Building thriving, successful, collaborative teams isn’t something that happens overnight. One of the most important lessons I’ve learnt is that genuine cultural change takes a huge amount of time to get right. It has taken us more than a decade to see and feel the change organisationally.
So, this is not something where you should expect quick fixes; it is often about slow and incremental changes, and it can be very hard work.
Face-to-face as a priority
We’ve really focused on building our face-to-face contact with stations and teams. I now meet all the teams within Hampshire and the Isle of Wight twice a year. It can be challenging when you’re meeting in, say, the middle of the New Forest on a rainy winter’s night. But it is so important.
It gives teams a chance to have any concerns listened to, whether it’s about kit or processes or whatever it might be. It is about being patient, supportive and encouraging.
You need to spend time, first, thinking about yourself and understanding who you really are as a leader because you will be found out if you’re not being ‘you’. You cannot create a team culture, a team ethos and spirit, unless it is truly part of you. It has to be authentic, and so it needs to start off with who you are as a person, and the type of leader that you are.
Trust, lead, and learn
It is also important to build a team around you that you trust, who trusts you, and which is completely bought into your vision. That doesn’t mean they need to mirror or be like you – in fact it’s better if they’re diverse and reflective of your organisation and wider community. But you need to be creating the best environment in which to allow them to lead, and lead well.
That can mean ensuring the senior leadership team has the capacity to get out there, to be face-to-face. It is also about ensuring your leaders have the right skills, including the most effective communication skills.
Be ready to change the language used
Sometimes, too, it can be about challenging seemingly quite little things. For example, it used to be that, when you signed up to attend a course, the joining instructions would all be stiff, starchy and formal. It would be ‘arrive at 0900 hours, in full uniform, report to instructor x’ and so on. So it was culturally misaligned with the rest of the organisation. What was wrong with just having a more friendly, welcoming note?
Often, too, it can be about changing the language of the organisation. We, for example, have a communications bulletin that goes out every week. It occasionally runs obituaries, which it used to do under the headline ‘Death notifications’, which just felt very formal and distant.
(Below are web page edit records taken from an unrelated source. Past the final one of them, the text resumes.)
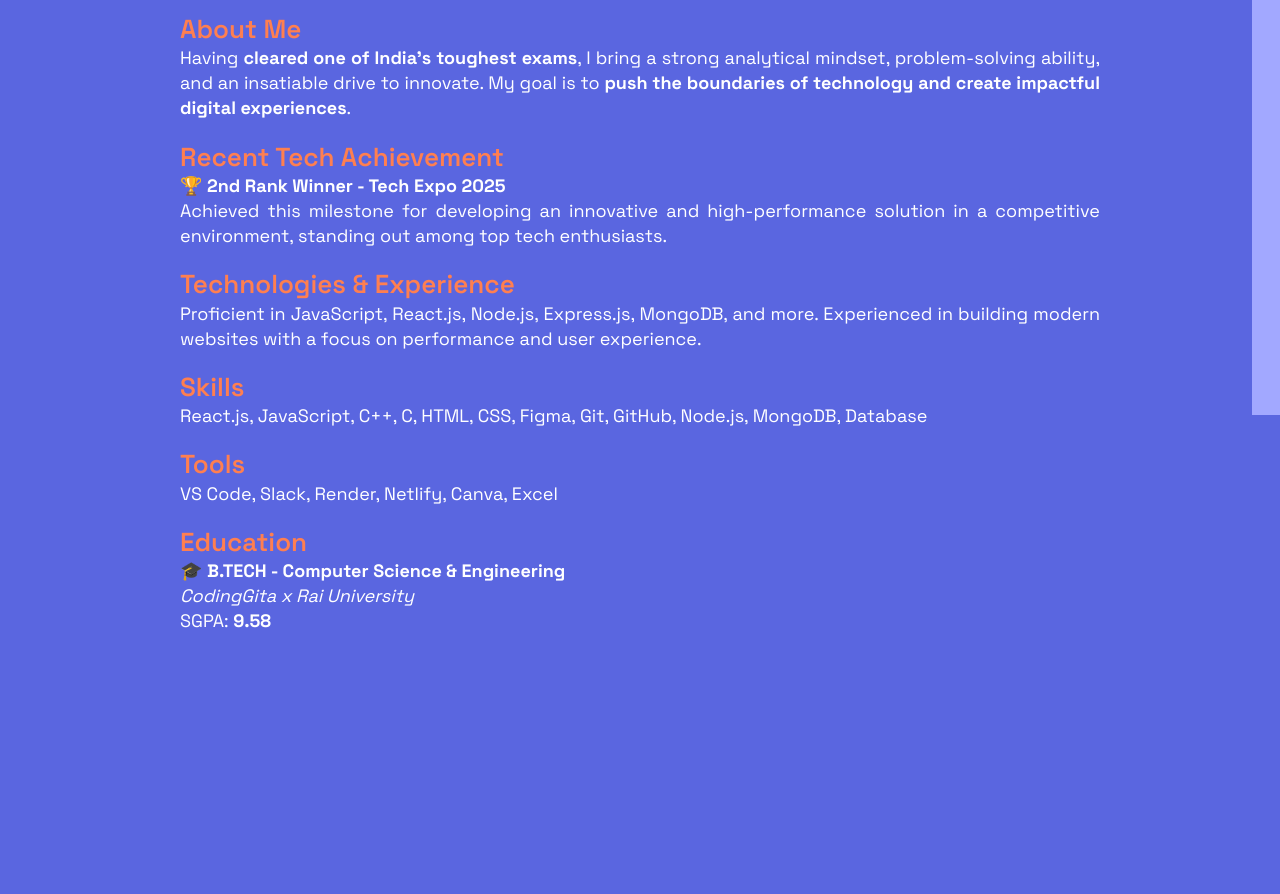
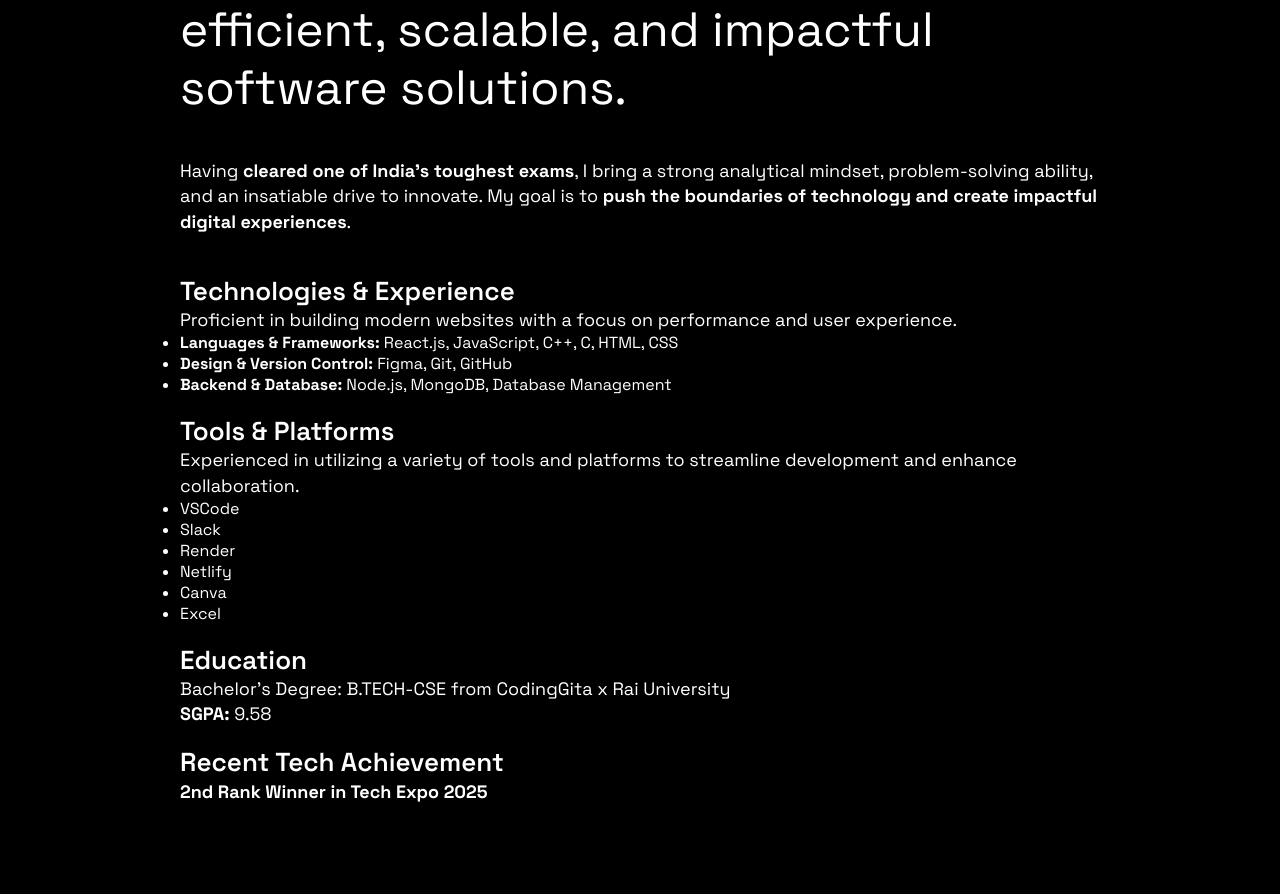
Before and after one commit to Aashish-gif/TAJ_World, a plain HTML site: page about.html in a window 1280 px wide. Shown: the part 356-1250 px from the top of the page. Before the commit the page ends 1086 px from the top, so only its background shows below. Drawn offline with Linux system fonts and the light colour scheme.

Commit message:
Updatd About Section

```diff
--- a/about.html
+++ b/about.html
@@ -1,83 +1,103 @@
 <!DOCTYPE html>
 <html lang="en">
 <head>
-    <meta charset="UTF-8">
-    <meta name="viewport" content="width=device-width, initial-scale=1.0">
+  <meta charset="UTF-8" />
+  <meta name="viewport" content="width=device-width, initial-scale=1.0" />
   <title>T.A.J.'s World</title>
-    <link rel="stylesheet" href="css/style.css">
-    <link rel="stylesheet" href="css/loader.css">
-    <link rel="stylesheet" href="css/menu.css">
-    <link rel="preconnect" href="https://fonts.googleapis.com">
-    <link rel="preconnect" href="https://fonts.gstatic.com" crossorigin>
-    <link href="https://fonts.googleapis.com/css2?family=Space+Grotesk:wght@300;400;500;600;700&display=swap" rel="stylesheet">
-    <link rel="icon" type="image/png" href="img/favicon.png" sizes="16x16">
+  <link rel="stylesheet" href="css/style.css" />
+  <link rel="stylesheet" href="css/loader.css" />
+  <link rel="stylesheet" href="css/menu.css" />
+  <link rel="preconnect" href="https://fonts.googleapis.com" />
+  <link rel="preconnect" href="https://fonts.gstatic.com" crossorigin />
+  <link
+    href="https://fonts.googleapis.com/css2?family=Space+Grotesk:wght@300;400;500;600;700&display=swap"
+    rel="stylesheet"
+  />
+  <link rel="icon" type="image/png" href="img/favicon.png" sizes="16x16" />
 </head>
 
 <!-- Google tag (gtag.js) -->
 <script async src="https://www.googletagmanager.com/gtag/js?id=G-QPNWJ63XYC"></script>
 <script>
   window.dataLayer = window.dataLayer || [];
-  function gtag(){dataLayer.push(arguments);}
-  gtag('js', new Date());
+  function gtag() {
+    dataLayer.push(arguments);
+  }
+  gtag("js", new Date());
 
-  gtag('config', 'G-QPNWJ63XYC');
+  gtag("config", "G-QPNWJ63XYC");
 </script>
 
-<body style="background-color: #5A66E0; color: #FFFFFF; max-width: 960px; margin: auto; font-family: 'Space Grotesk', sans-serif;">
-
-<nav role="navigation" style="background: #340EBA; padding: 10px;">
+<body style="background-color: black; color: white; max-width: 960px; margin: auto">
+  <nav role="navigation">
     <div id="menuToggle">
       <input type="checkbox" />
-        <span style="background: #FF7F50;"></span>
-        <span style="background: #FF7F50;"></span>
-        <span style="background: #FF7F50;"></span>
-        <ul id="menu" style="background: #A2A8FF; padding: 10px;">
-            <a href="index.html"><li style="color: #340EBA;">T.A.J.'s World</li></a>
-            <a href="about.html"><li class="active" style="color: #340EBA;">About</li></a>
-            <a href="legal.html"><li style="color: #340EBA;">Legal</li></a>
-            <a href="contact.html"><li style="color: #340EBA;">Contact</li></a>
+      <span style="background: white;"></span>
+      <span style="background: white;"></span>
+      <span style="background: white;"></span>
+      <ul id="menu">
+        <a href="index.html"><li>T.A.J.'s World</li></a>
+        <a href="about.html"><li class="active">About</li></a>
+        <a href="legal.html"><li>Legal</li></a>
+        <a href="contact.html"><li>Contact</li></a>
       </ul>
     </div>
   </nav>
 
-<div style="margin: 10% 20px; text-align: justify;">
+  <div style="margin: 10% 20px;">
     <p>
-        <a href="index.html" style="color: #FF7F50; text-decoration: none; font-weight: bold;">T.A.J.'s World</a> / About
+      <a href="index.html" style="color: #fff; text-decoration: none;">T.A.J.'s World</a> / About
     </p>
-    <br><br>
+    <br /><br /><br />
+    <h1>
+      I'm T.A.J. (Tejwani Aashish Jitendrakumar), a passionate Full-Stack Developer dedicated to building efficient, scalable, and impactful software solutions.
+    </h1>
+    <br /><br />
+    <p>
+      Having <strong>cleared one of India's toughest exams</strong>, I bring a strong analytical mindset, problem-solving ability, and an insatiable drive to innovate. My goal is to <strong>push the boundaries of technology and create impactful digital experiences</strong>.
+    </p>
+    <br /><br />
 
-    <h1 style="color: #FF7F50;">I'm T.A.J. (Tejwani Aashish Jitendrakumar)</h1>
-    <p>A passionate Full-Stack Developer dedicated to building efficient, scalable, and impactful software solutions.</p>
-    <br>
+    <!-- Technologies & Experience Section -->
+    <h2>Technologies & Experience</h2>
+    <p>
+      Proficient in building modern websites with a focus on performance and user experience.
+    </p>
+    <ul>
+      <li><strong>Languages & Frameworks:</strong> React.js, JavaScript, C++, C, HTML, CSS</li>
+      <li><strong>Design & Version Control:</strong> Figma, Git, GitHub</li>
+      <li><strong>Backend & Database:</strong> Node.js, MongoDB, Database Management</li>
+    </ul>
+    <br />
 
-    <h2 style="color: #FF7F50;">About Me</h2>
-    <p>Having <strong>cleared one of India's toughest exams</strong>, I bring a strong analytical mindset, problem-solving ability, and an insatiable drive to innovate. My goal is to <strong>push the boundaries of technology and create impactful digital experiences</strong>.</p>
-    <br>
+    <!-- Tools Section -->
+    <h2>Tools & Platforms</h2>
+    <p>
+      Experienced in utilizing a variety of tools and platforms to streamline development and enhance collaboration.
+    </p>
+    <ul>
+      <li>VSCode</li>
+      <li>Slack</li>
+      <li>Render</li>
+      <li>Netlify</li>
+      <li>Canva</li>
+      <li>Excel</li>
+    </ul>
+    <br />
 
-    <h2 style="color: #FF7F50;">Recent Tech Achievement</h2>
-    <p><strong>🏆 2nd Rank Winner - Tech Expo 2025</strong></p>
-    <p>Achieved this milestone for developing an innovative and high-performance solution in a competitive environment, standing out among top tech enthusiasts.</p>
-    <br>
+    <!-- Education Section -->
+    <h2>Education</h2>
+    <p>
+      Bachelor's Degree: B.TECH-CSE from CodingGita x Rai University<br />
+      <strong>SGPA:</strong> 9.58
+    </p>
+    <br />
 
-    <h2 style="color: #FF7F50;">Technologies & Experience</h2>
-    <p>Proficient in JavaScript, React.js, Node.js, Express.js, MongoDB, and more. Experienced in building modern websites with a focus on performance and user experience.</p>
-    <br>
-
-    <h2 style="color: #FF7F50;">Skills</h2>
-    <p>React.js, JavaScript, C++, C, HTML, CSS, Figma, Git, GitHub, Node.js, MongoDB, Database</p>
-    <br>
-
-    <h2 style="color: #FF7F50;">Tools</h2>
-    <p>VS Code, Slack, Render, Netlify, Canva, Excel</p>
-    <br>
-
-    <h2 style="color: #FF7F50;">Education</h2>
+    <!-- Recent Tech Achievement Section -->
+    <h2>Recent Tech Achievement</h2>
     <p>
-        🎓 <strong>B.TECH - Computer Science & Engineering</strong><br>
-        <em>CodingGita x Rai University</em><br>
-        SGPA: <strong>9.58</strong>
+      <strong>2nd Rank Winner in Tech Expo 2025</strong>
     </p>
   </div>
-
 </body>
 </html>
```
Lines whose indentation alone changed are shown as unchanged.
Why not just say something like ‘we’re really sorry to let you know…’? So it can be simply about honing in on details like that.
As a leader, you need your managers to be able to sit across the table with people from any level, to be able to build trust, confidence, skills and capability; to generate a genuine dialogue and engagement. You want your leaders to be people who can deliver both good and bad news effectively and constructively. Ultimately, it’s about treating people in a grown-up way and, from there, gaining that trust and sense of empowerment back.
Read the Little Book Dave has co-authored, sharing his team building success criteria, along with key best practices from leading researchers on why building thriving teams is crucial for all organisations to grow and succeed in the future.